## Activity
Wherever the string "index" turns up in the data, copy the whole line.

## Available data
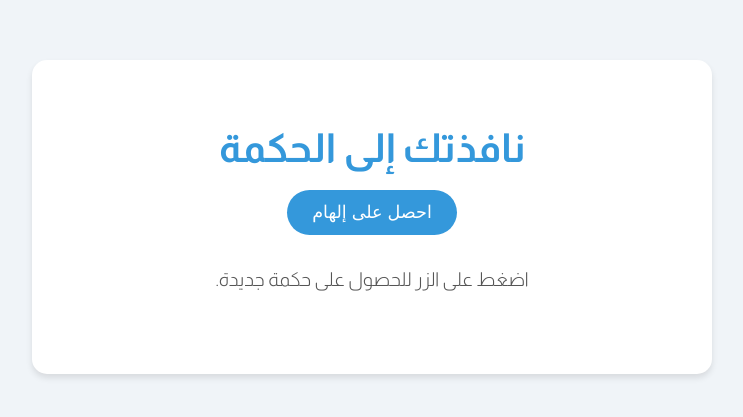
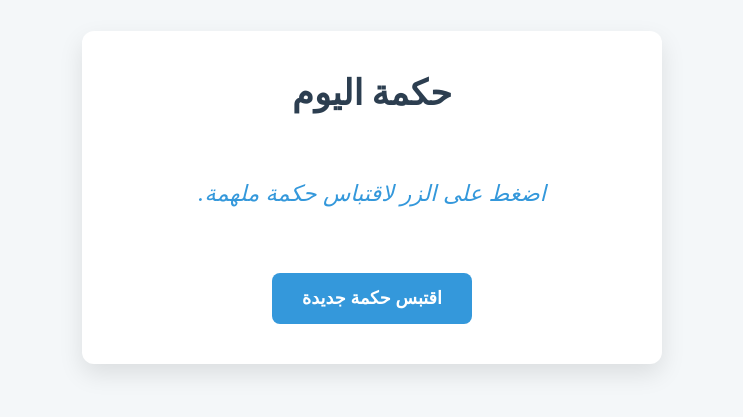
Before and after one commit to gjkygfj/FOoooolap1, a plain HTML site: page index.html in a window 1280 px wide. Shown: the part 203-620 px from the top of the page, without its empty margins (268-1011 px from the left). Drawn offline with Linux system fonts and the light colour scheme.

Commit message:
Update index.html

```diff
--- a/index.html
+++ b/index.html
@@ -3,130 +3,175 @@
 <head>
     <meta charset="UTF-8">
     <meta name="viewport" content="width=device-width, initial-scale=1.0">
-    <title>لحظة إلهام</title>
+    <title>حكمة اليوم | تطبيق متكامل</title>
+
+    <!-- لتحسين المظهر على جميع الأجهزة -->
     <style>
-        @import url('https://fonts.googleapis.com/css2?family=Almarai:wght@300;400;700&display=swap');
-
+        /* --- إعدادات أساسية --- */
         :root {
-            --bg-color: #f0f4f8;
-            --text-color: #2c3e50;
-            --primary-color: #3498db;
-            --secondary-color: #95a5a6;
-            --card-bg: #ffffff;
-            --shadow-light: 0 4px 6px rgba(0, 0, 0, 0.1);
+            --primary-color: #2c3e50;
+            --secondary-color: #3498db;
+            --background-color: #f4f7f9;
+            --card-background: #ffffff;
+            --text-color: #34495e;
+            --error-color: #e74c3c;
         }
 
         body {
-            font-family: 'Almarai', sans-serif;
-            display: flex;
-            flex-direction: column;
-            align-items: center;
-            justify-content: center;
+            font-family: -apple-system, BlinkMacSystemFont, "Segoe UI", Roboto, "Helvetica Neue", Arial, sans-serif;
+            background-color: var(--background-color);
+            color: var(--text-color);
+            margin: 0;
+            display: grid;
+            place-items: center;
             min-height: 100vh;
-            background-color: var(--bg-color);
-            color: var(--text-color);
             text-align: center;
-            margin: 0;
-            padding: 20px;
         }
 
-        .container {
-            background-color: var(--card-bg);
+        /* --- تصميم الكرت --- */
+        .card {
+            background-color: var(--card-background);
+            border-radius: 12px;
+            box-shadow: 0 10px 25px rgba(0, 0, 0, 0.1);
             padding: 40px;
-            border-radius: 15px;
-            box-shadow: var(--shadow-light);
-            max-width: 600px;
-            width: 100%;
-            animation: fadeIn 1s ease-in-out;
+            max-width: 500px;
+            width: 90%;
+            transition: transform 0.3s ease;
+        }
+
+        .card:hover {
+            transform: translateY(-5px);
         }
 
         h1 {
             color: var(--primary-color);
-            font-weight: 700;
-            margin-bottom: 20px;
-            font-size: 2.5em;
+            margin-top: 0;
+            font-size: 2.2em;
         }
 
-        button {
-            background-color: var(--primary-color);
+        /* --- تصميم منطقة عرض الحكمة --- */
+        .wisdom-display {
+            min-height: 100px; /* يحافظ على حجم ثابت للكرت */
+            display: flex;
+            align-items: center;
+            justify-content: center;
+            margin: 30px 0;
+        }
+
+        #wisdomText {
+            font-size: 1.4em;
+            font-style: italic;
+            color: var(--secondary-color);
+            line-height: 1.6;
+            margin: 0;
+            opacity: 0; /* يبدأ مخفياً ليظهر مع تأثير */
+            transform: translateY(10px);
+            transition: opacity 0.5s ease, transform 0.5s ease;
+        }
+
+        #wisdomText.visible {
+            opacity: 1;
+            transform: translateY(0);
+        }
+
+        #wisdomText.error {
+            color: var(--error-color);
+            font-style: normal;
+        }
+
+        /* --- تصميم الزر --- */
+        #getWisdomBtn {
+            background-color: var(--secondary-color);
             color: white;
             border: none;
-            padding: 12px 25px;
-            border-radius: 50px;
+            border-radius: 8px;
+            padding: 15px 30px;
+            font-size: 1.1em;
+            font-weight: bold;
             cursor: pointer;
-            font-size: 1.1em;
-            font-weight: 400;
             transition: background-color 0.3s ease, transform 0.2s ease;
         }
 
-        button:hover {
+        #getWisdomBtn:hover {
             background-color: #2980b9;
-            transform: translateY(-2px);
+            transform: scale(1.05);
         }
 
-        #wisdomText {
-            margin-top: 30px;
-            font-size: 1.2em;
-            font-weight: 300;
-            line-height: 1.6;
-            min-height: 50px;
-            color: #555;
+        #getWisdomBtn:disabled {
+            background-color: #bdc3c7;
+            cursor: not-allowed;
         }
 
-        .loading {
-            color: var(--secondary-color);
-            animation: pulse 1.5s infinite;
-        }
-
-        .error {
-            color: #c0392b;
-            font-weight: 700;
-        }
-
-        @keyframes fadeIn {
-            from { opacity: 0; transform: translateY(20px); }
-            to { opacity: 1; transform: translateY(0); }
-        }
-
-        @keyframes pulse {
-            0%, 100% { transform: scale(1); }
-            50% { transform: scale(1.05); }
-        }
     </style>
 </head>
 <body>
 
-    <div class="container">
-        <h1>نافذتك إلى الحكمة</h1>
-        <button id="getWisdomBtn">احصل على إلهام</button>
-        <p id="wisdomText">اضغط على الزر للحصول على حكمة جديدة.</p>
-    </div>
+    <main class="card">
+        <h1>حكمة اليوم</h1>
+
+        <div class="wisdom-display">
+            <p id="wisdomText">اضغط على الزر لاقتباس حكمة ملهمة.</p>
+        </div>
+
+        <button id="getWisdomBtn">اقتبس حكمة جديدة</button>
+    </main>
 
     <script>
-        document.getElementById('getWisdomBtn').addEventListener('click', async () => {
-            const wisdomTextElement = document.getElementById('wisdomText');
-            wisdomTextElement.textContent = 'جاري التحميل...';
-            wisdomTextElement.className = 'loading';
+        // --- الوصول إلى عناصر الصفحة ---
+        const getWisdomBtn = document.getElementById('getWisdomBtn');
+        const wisdomText = document.getElementById('wisdomText');
+
+        // --- دالة جلب الحكمة ---
+        const fetchWisdom = async () => {
+            // 1. مرحلة التحميل: تعطيل الزر وعرض رسالة مناسبة
+            getWisdomBtn.disabled = true;
+            wisdomText.classList.remove('visible', 'error');
+            wisdomText.textContent = 'جاري البحث عن حكمة...';
+            wisdomText.classList.add('visible');
 
             try {
-                const response = await fetch('http://fi11.bot-hosting.net:20856/api/wisdom');
+                // 2. إرسال الطلب: استخدام المسار النسبي الذي سيعالجه Netlify
+                const response = await fetch('/api/wisdom');
 
+                // التعامل مع الأخطاء من جانب الخادم (مثل خطأ 500)
                 if (!response.ok) {
-                    let errorMessage = `حدث خطأ في جلب الحكمة (الرمز: ${response.status}).`;
-                    wisdomTextElement.textContent = errorMessage;
-                    wisdomTextElement.className = 'error';
-                    return;
+                    throw new Error(`فشل الاتصال بالخادم. الحالة: ${response.status}`);
                 }
 
                 const data = await response.json();
-                wisdomTextElement.textContent = data.wisdom;
-                wisdomTextElement.className = '';
+
+                // 3. النجاح: عرض الحكمة بتأثير بصري جميل
+                wisdomText.classList.remove('visible'); // إخفاء النص القديم
+                setTimeout(() => {
+                    wisdomText.textContent = `"${data.wisdom}"`;
+                    wisdomText.classList.add('visible'); // إظهار النص الجديد
+                }, 100); // تأخير بسيط لإعطاء التأثير فرصة للعمل
+
             } catch (error) {
-                console.error('خطأ في الاتصال بالخادم:', error);
-                wisdomTextElement.textContent = 'تعذر الاتصال بالخادم. يرجى التأكد من تشغيله.';
-                wisdomTextElement.className = 'error';
+                // 4. الفشل: عرض رسالة خطأ واضحة للمستخدم
+                console.error('حدث خطأ أثناء جلب الحكمة:', error);
+                wisdomText.classList.remove('visible');
+                setTimeout(() => {
+                    wisdomText.textContent = 'عذراً، تعذر الاتصال بالخادم حالياً. حاول مجدداً.';
+                    wisdomText.classList.add('visible', 'error');
+                }, 100);
+
+            } finally {
+                // 5. النهاية: إعادة تفعيل الزر في كل الحالات (نجاح أو فشل)
+                getWisdomBtn.disabled = false;
             }
+        };
+
+        // --- ربط الحدث بالدالة ---
+        getWisdomBtn.addEventListener('click', fetchWisdom);
+
+        // --- عرض الرسالة الترحيبية عند تحميل الصفحة ---
+        document.addEventListener('DOMContentLoaded', () => {
+            setTimeout(() => {
+                 wisdomText.classList.add('visible');
+            }, 300);
         });
+
     </script>
 
 </body>
```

## The answer
Before and after one commit to gjkygfj/FOoooolap1, a plain HTML site: page index.html in a window 1280 px wide. Shown: the part 203-620 px from the top of the page, without its empty margins (268-1011 px from the left). Drawn offline with Linux system fonts and the light colour scheme.
Update index.html
--- a/index.html
+++ b/index.html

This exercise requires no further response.